The recent story in the world of football is the wearing of poppies by British football teams on their jerseys. It was said that the British teams would not be allowed to wear poppies on their jerseys as the FIFA rule does not allow for wearing things that are of religious or political significance, because football and politics/religion should not mix. FIFA has however ruled that the British teams will not be allowed to have poppies crested on their shirts. Prince Williams and Prime Minister, David Cameron have written to FIFA to reverse its decision.
Below are the answers to the questions you may have on poppies.

Throughout the world the poppy is associated with the remembrance of those who died in order that we may be free, but how many of us are aware of the reason of how and why the poppy became the symbol of remembrance and an integral part of the work of the Royal British Legion? On this page we explain why the poppy is used as the symbol of remembrance.

Why the poppy became the symbol of remembrance
Flanders is the name of the whole western part of Belgium. It saw some of the most concentrated and bloodiest fighting of the First World War. There was complete devastation. Buildings, roads, trees and natural life simply disappeared. Where once there were homes and farms there was now a sea of mud – a grave for the dead where men still lived and fought.

Only one other living thing survived. The poppy flowering each year with the coming of the warm weather, brought life, hope, colour and reassurance to those still fighting.

Poppies only flower in rooted up soil. Their seeds can lay in the ground for years without germinating, and only grow after the ground has been disturbed.
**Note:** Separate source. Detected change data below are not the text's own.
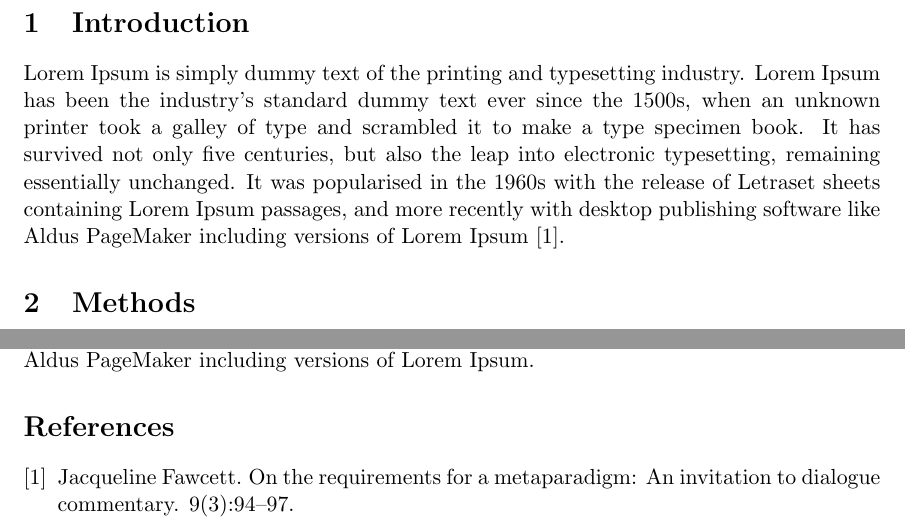
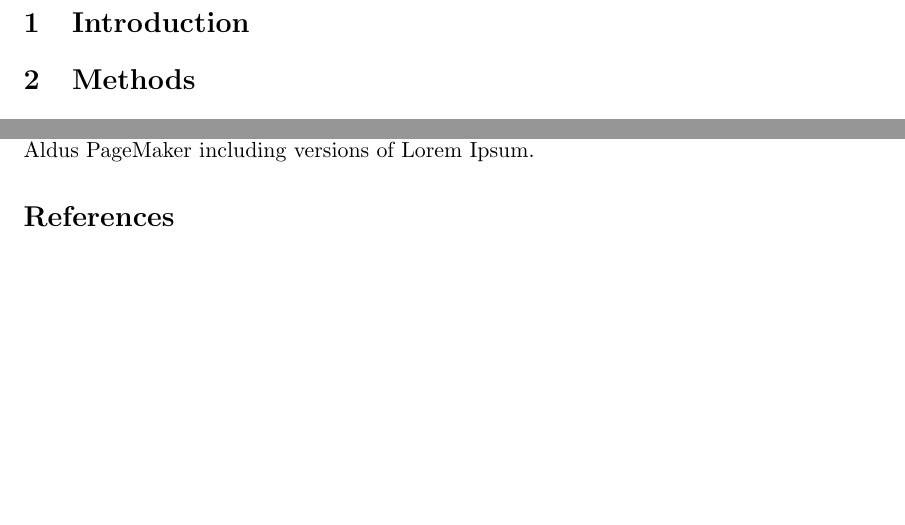
Before and after one commit to sdiemert/SENG_474_Project, a LaTeX paper (report/report.tex): two parts of pages 2 and 3 of 3, joined at a grey line, cut so that both start at the same text, the shorter picture padded with empty space. Compiled offline with pdfLaTeX.

```diff
--- a/report/report.tex
+++ b/report/report.tex
@@ -24,7 +24,8 @@
 \newpage
 \setcounter{page}{1}
 \section{Introduction}
- Lorem Ipsum is simply dummy text of the printing and typesetting industry. Lorem Ipsum has been the industry's standard dummy text ever since the 1500s, when an unknown printer took a galley of type and scrambled it to make a type specimen book. It has survived not only five centuries, but also the leap into electronic typesetting, remaining essentially unchanged. It was popularised in the 1960s with the release of Letraset sheets containing Lorem Ipsum passages, and more recently with desktop publishing software like Aldus PageMaker including versions of Lorem Ipsum \cite{fawcett_requirements_1996}.
+
+
 \section{Methods}
 Lorem Ipsum is simply dummy text of the printing and typesetting industry. Lorem Ipsum has been the industry's standard dummy text ever since the 1500s, when an unknown printer took a galley of type and scrambled it to make a type specimen book. It has survived not only five centuries, but also the leap into electronic typesetting, remaining essentially unchanged. It was popularised in the 1960s with the release of Letraset sheets containing Lorem Ipsum passages, and more recently with desktop publishing software like Aldus PageMaker including versions of Lorem Ipsum.
 
```
Also changed, not shown: presentation/Highlevel MAUDE Study Model - New Page.png (added), 1 other file.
John McCrae, a doctor serving with the Canadian Armed Forces, was so deeply moved by what he saw in northern France that, in 1915 in his pocket book, he scribbled down the poem “In Flanders Fields” .

McCrae’s poem was eventually published in ‘Punch’ magazine under the title ‘In Flanders Fields’. The poppy became a popular symbol for soldiers who died in battle.

Why do we wear a poppy?
In 1918, Moira Michael, an American, wrote a poem in reply, ‘We shall keep the faith’, in which she promised to wear a poppy ‘in honour of our dead’. This began the tradition of wearing a poppy in remembrance.

Where does the money raised from selling poppies go?
Money raised from the selling of poppies in Scotland goes to the Earl Haig Fund and money raised in the rest of the UK and overseas goes to the Royal British Legion Poppy Appeal Benevolent Fund. The money raised for both is ringfenced for providing welfare to those in need – veterans and their dependants.